In simple terms, the division of the world followed the classic lines of human history and linear development of evolutionary concordance: ‘World 1’ referred to the physical universe surrounding us; ‘World 2’, the purely psychological make-up of human beings, with a special concern to Popper concerning the internal pain and anguish which we feel; and of ‘World 3’ — that universe which is the subject of this short blog, the aggregate of human products and man’s creative injection into the world, comprised of art, literature, cars, buildings, customs and normative behavior, including dress, style, fashion, etc.

There is, of course, inevitable interaction and intersecting between the bifurcated ‘worlds’ — for example, a book of literature (say, Salinger’s The Catcher in the Rye) would be both an object existing in ‘World 1’ as well as a product of human creativity from ‘World 3’. But note the peculiarity of the overlap, which makes for a unique phenomenological observation: Say you had 2 copies of the book, but one which was published in January, 2015, and another with the stated date of July, 1951.  Consider further the added element that in the latter edition, a scribble appears, which happens to be the autograph of the author.

From the perspective of Popper’s ‘World 1’, both objects would appear to be essentially identical — with the former intact, and the latter somewhat damaged because of the graffiti defiling a clean page.  However, from the vantage point of the person who possesses and ‘owns’ (a concept which would clearly belong to Popper’s ‘World 3’, as well) the autographed object, a sudden recognition of value, wealth and uniqueness would immediately attach — leaving aside intersecting points with ‘World 2’ involving envy, jealousy, awe and disbelief (which would be shared by the undersigned writer).  Thus do the various and variegated ‘worlds’ of Karl Popper posit for our study, agreement/disagreement, and further reflection.

Such division and segmentation of worlds and universes are often proposed merely for esoteric and pedantic purposes; of ivory tower conceptual constructs which have little to do with the day-to-day lives of ordinary human beings who struggle to make a living, maneuver through the complexity of the world, and attempt to survive the manipulative machinations of a society governed by microcosms of powerful but unnamed sources of evil and collusion.  But there is a recognizable worth and value to some of us, for pointing out the existence and demarcation of artifice as opposed to the natural environment from whence we came.

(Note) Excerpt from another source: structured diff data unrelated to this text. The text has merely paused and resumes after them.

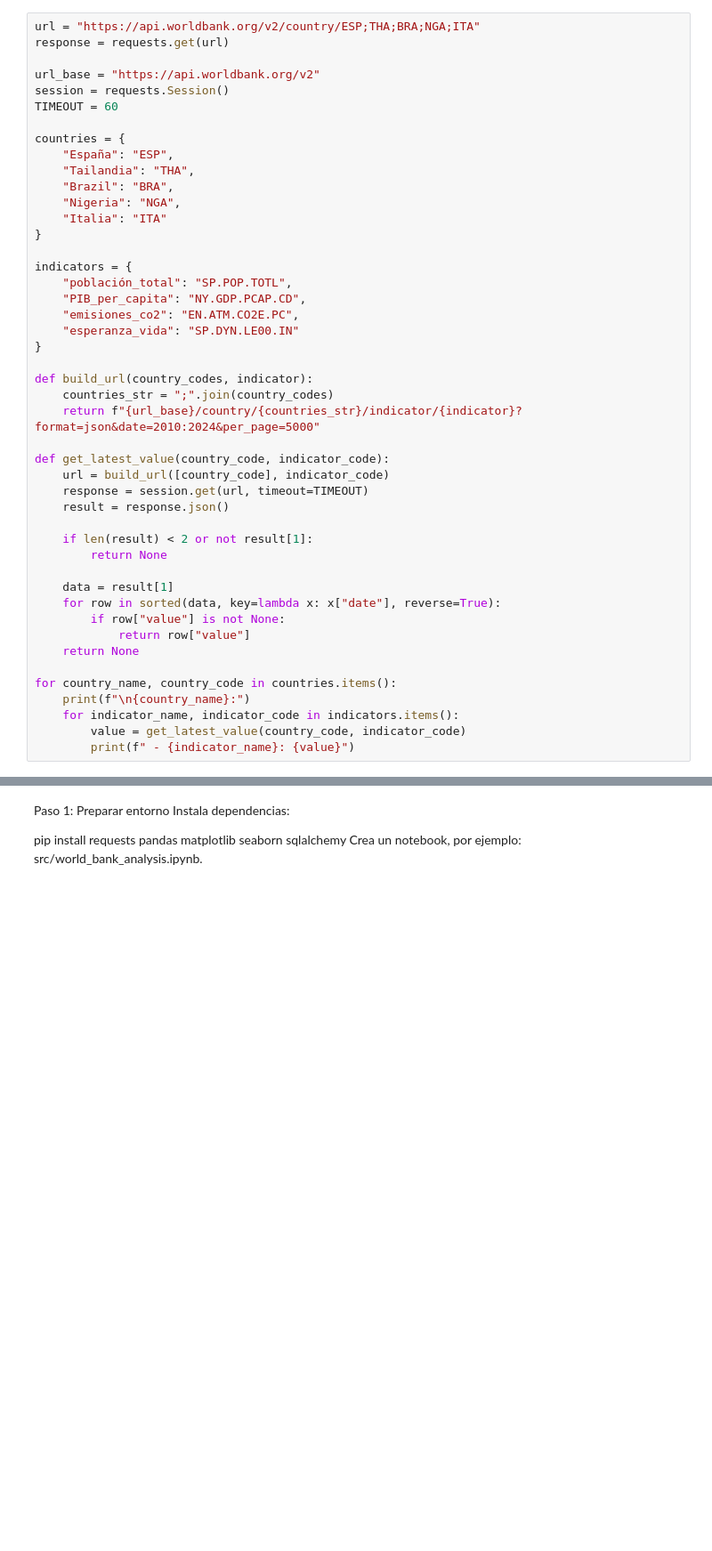
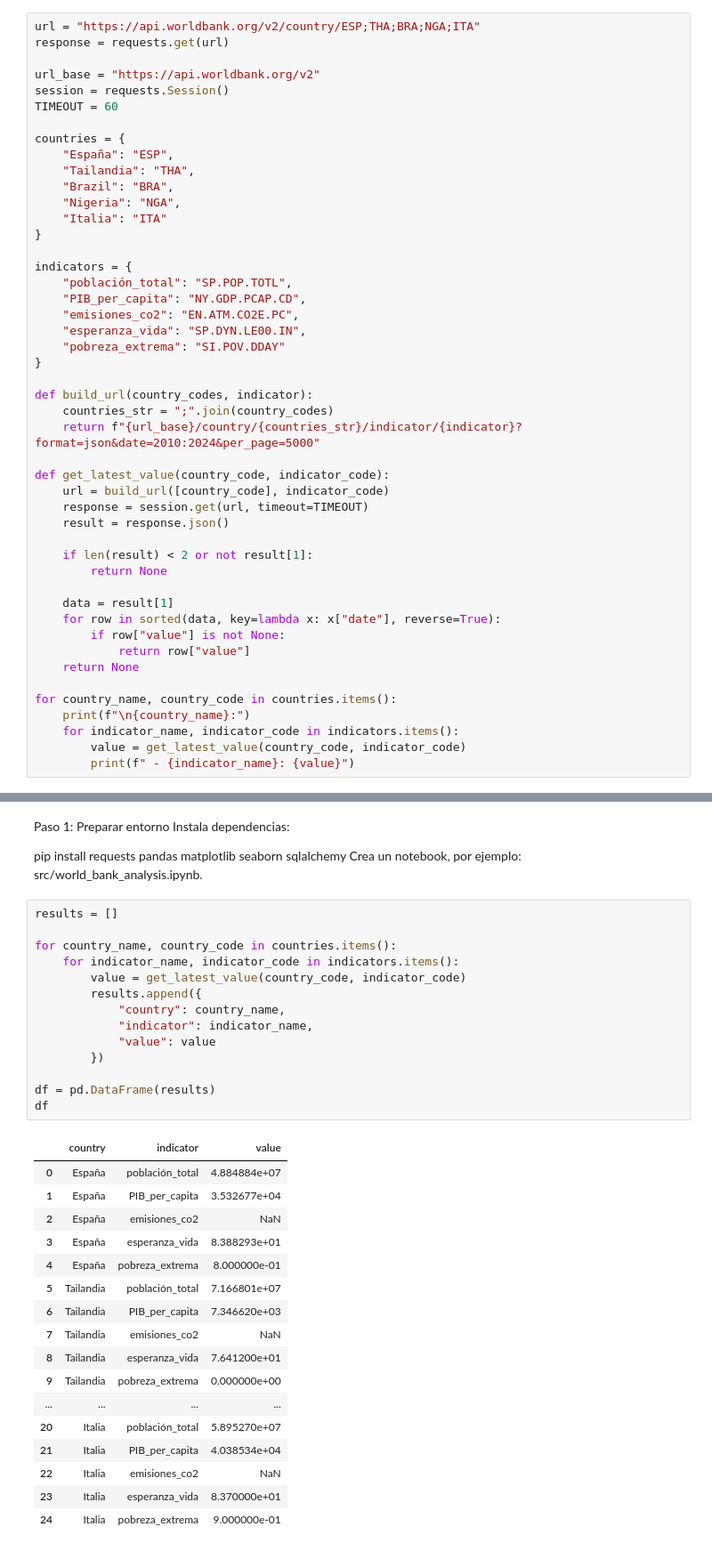
Before and after one commit to 4GeeksAcademy/AVR81-https-github.com-4GeeksAcademy-interacting-with-api-python-project-tutorial, a Jupyter notebook: src/explore.ipynb, the cells around one changed output, grey strips where cells are left out. Shown at 89% size. Saved outputs shown, nothing was run; the diff lists cells and outputs as text; blank space fills up the shorter version.

```diff
--- a/src/explore.ipynb
+++ b/src/explore.ipynb
@@ -78,7 +79,8 @@ indicators = {
     "población_total": "SP.POP.TOTL",
     "PIB_per_capita": "NY.GDP.PCAP.CD",
     "emisiones_co2": "EN.ATM.CO2E.PC",
-    "esperanza_vida": "SP.DYN.LE00.IN"
+    "esperanza_vida": "SP.DYN.LE00.IN",
+    "pobreza_extrema": "SI.POV.DDAY"
 }
 
 def build_url(country_codes, indicator):
@@ -128,3 +130,35 @@ Instala dependencias:
 
 pip install requests pandas matplotlib seaborn sqlalchemy
 Crea un notebook, por ejemplo: src/world_bank_analysis.ipynb.
+# %%
+results = []
+
+for country_name, country_code in countries.items():
+    for indicator_name, indicator_code in indicators.items():
+        value = get_latest_value(country_code, indicator_code)
+        results.append({
+            "country": country_name,
+            "indicator": indicator_name,
+            "value": value
+        })
+
+df = pd.DataFrame(results)
+df
+# %% [output]
+|  | country | indicator | value |
+| 0 | España | población_total | 4.884884e+07 |
+| 1 | España | PIB_per_capita | 3.532677e+04 |
+| 2 | España | emisiones_co2 | NaN |
+| 3 | España | esperanza_vida | 8.388293e+01 |
+| 4 | España | pobreza_extrema | 8.000000e-01 |
+| 5 | Tailandia | población_total | 7.166801e+07 |
+| 6 | Tailandia | PIB_per_capita | 7.346620e+03 |
+| 7 | Tailandia | emisiones_co2 | NaN |
+| 8 | Tailandia | esperanza_vida | 7.641200e+01 |
+| 9 | Tailandia | pobreza_extrema | 0.000000e+00 |
+| ... | ... | ... | ... |
+| 20 | Italia | población_total | 5.895270e+07 |
+| 21 | Italia | PIB_per_capita | 4.038534e+04 |
+| 22 | Italia | emisiones_co2 | NaN |
+| 23 | Italia | esperanza_vida | 8.370000e+01 |
+| 24 | Italia | pobreza_extrema | 9.000000e-01 |
```
Also changed, not shown: parts of 18 cells of this notebook, 2 other files.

For Federal employees and U.S. Postal workers who are considering filing for Federal Disability Retirement benefits through the U.S. Office of Personnel Management, such a bifurcation of the universe into clean segments of definable compartments, is to recognize that the complexity of the administrative and bureaucratic process encapsulating the entirety and aggregation of the process cumulatively entitled, “Federal Disability Retirement under FERS, CSRS or CSRS Offset”, is ultimately a product of Popper’s ‘World 3’, and not merely a nightmare emanating from the deep recesses of our troubled psychosis self-contained in ‘World 2’, but of an intersection between the universe of madness created by our own desire to further separate ourselves from the simplicity of ‘World 1’, from whence we came.

Sincerely,

Robert R. McGill, Esquire